As an engineer I am included in the level of science called “Applied Science.” We are hard-nosed, “give me the facts” kind of people. We solve real-world problems all the time. I also worked in Research & Development for seven years, doing experiments for five doctorate level scientists. Some of those experiments worked and some didn’t. That is how science finds out what is reliable and what isn’t – you come up with a reasonable hypothesis and then you design experiments to find out if the idea works or doesn’t work.

Professor Woodcock’s points in this article are points that ANY objective researcher would ask, and the answers he gives are basically all supported by real-world science. In other words, there is nothing intrinsically or fundamentally incorrect in anything he said.

At this point the most that can be said of those ideas is that they are questions that need to be asked, but that so far the objective evidence is either non-existent or has been twisted in its interpretation to mean something that it does not. Not yet, and maybe never.

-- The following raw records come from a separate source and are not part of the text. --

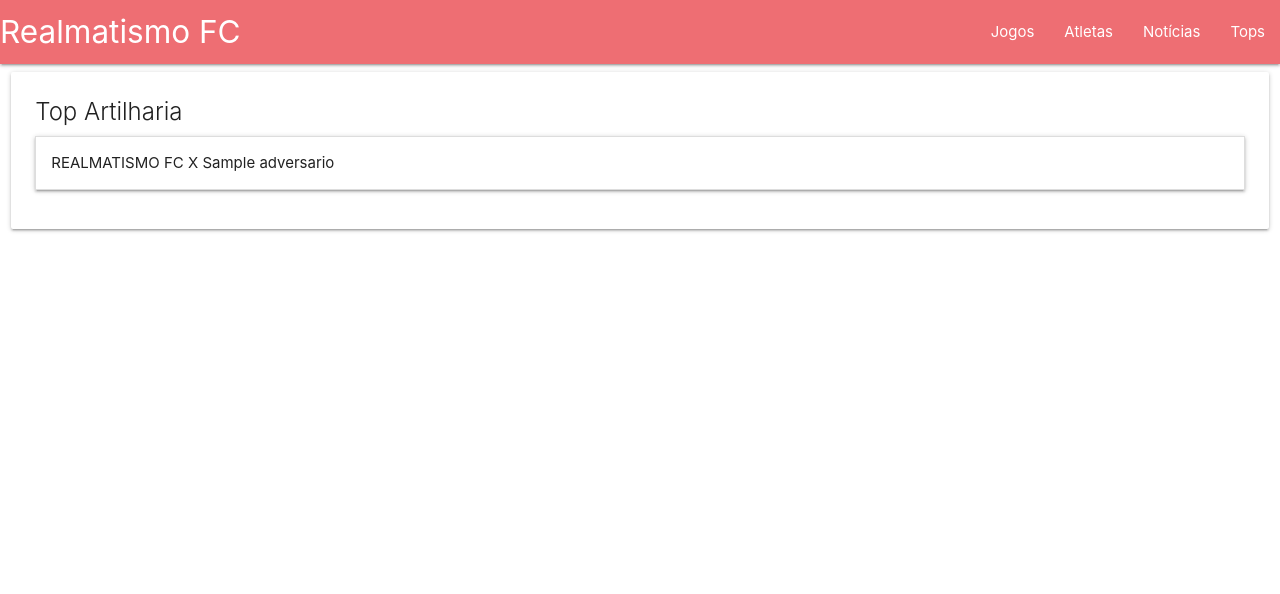
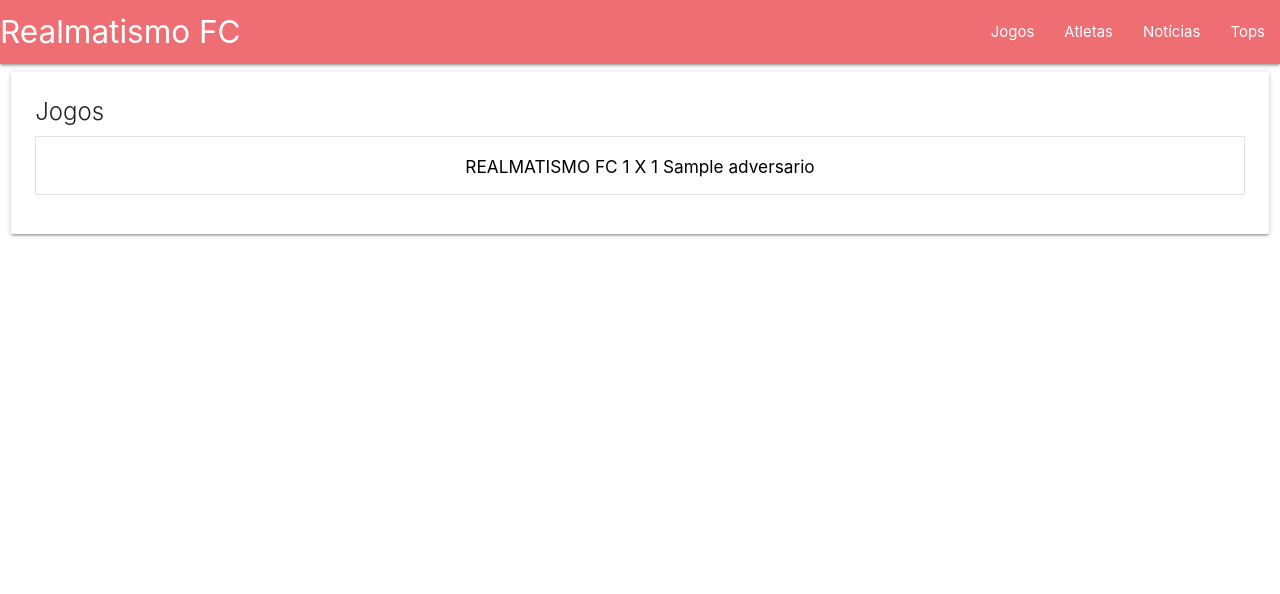
Before and after one commit to DiegoDenzer/realmatismo, a Django app: page /jogos in a window 1280 px wide. Shown: the top 594 px of the page. Run offline with Django 3.2, Linux system fonts and the light colour scheme; tables that the repository leaves empty hold one stand-in row (values such as "Sample post").

Commit message:
Notícias

```diff
--- a/jogo/templates/jogo/jogos.html
+++ b/jogo/templates/jogo/jogos.html
@@ -3,20 +3,27 @@
 {% block main %}
     <div class="row">
         <div class="col s12 m12 l12">
-            <div class="card hoverable">
+            <div class="card">
                 <div class="card-content">
-                    <span class="card-title">Top Artilharia</span>
+                    <span class="card-title">Jogos</span>
                     {% if jogos.count > 0 %}
-                        <ul class="collapsible">
+                        <ul class="collection">
                             {% for jogo in jogos %}
-                                <li>
-                                  <div class="collapsible-header">
-                                      REALMATISMO FC X {{ jogo.adversario }}
-                                  </div>
-                                  <div class="collapsible-body">
-                                    {{ jogo.data }}
-                                  </div>
+                                <li class="collection-item">
+                                      <a href="{% url 'jogo' jogo.pk %}" style="text-decoration: none;color: black">
+                                        <h6 class="center-align">  REALMATISMO FC
+                                          {% if jogo.placar_real is not None %}
+                                            {{ jogo.placar_real }}
+                                          {% endif %}
+                                          X
+                                          {% if jogo.placar_adversario is not None %}
+                                            {{ jogo.placar_adversario }}
+                                          {% endif %}
+                                          {{ jogo.adversario.nome }}
+                                        </h6>
+                                      </a>
                                 </li>
+
                             {% endfor %}
                         </ul>
                     {% else %}
--- a/templates/base.html
+++ b/templates/base.html
@@ -29,12 +29,13 @@
   <ul class="sidenav" id="slide-out">
       <li><div class="user-view">
       <div class="background">
-        <img src="../media/adversarios/real.png">
+
       </div>
-      <a href="#user"><img class="circle" src="images/yuna.jpg"></a>
-      <a href="#name"><span class="white-text name">Realmatismo FC</span></a>
-      <a href="#email"><span class="white-text email">since 2015</span></a>
+      <a href="#user"><img class="circle" src="../media/adversarios/real.png"></a>
+      <a href="#name"><span class="black-text name">Realmatismo FC</span></a>
+      <a href="#email"><span class="black-text email">since 2015</span></a>
     </div></li>
+      <li><a href="{% url 'home' %}"><i class="material-icons">home</i>Inicio</a></li>
       <li><a href="{% url 'jogos' %}">Jogos</a></li>
       <li><a href="{% url 'atletas' %}">Atletas</a></li>
       <li><a href="{% url 'noticias' %}">Notícias</a></li>
```
Also changed, not shown: jogo/templates/jogo/estatistica.html (+13 -3 lines).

There is also a large body of research that rebuts the claims. However, the public is rarely given the opportunity to see that other evidence, not without some subjective scientist or science editor stepping in and accusing the other scientists of being stupid or contrarian or worse.

Steve Garcia, V.P. Engineering (retired), Guanajuato, Mexico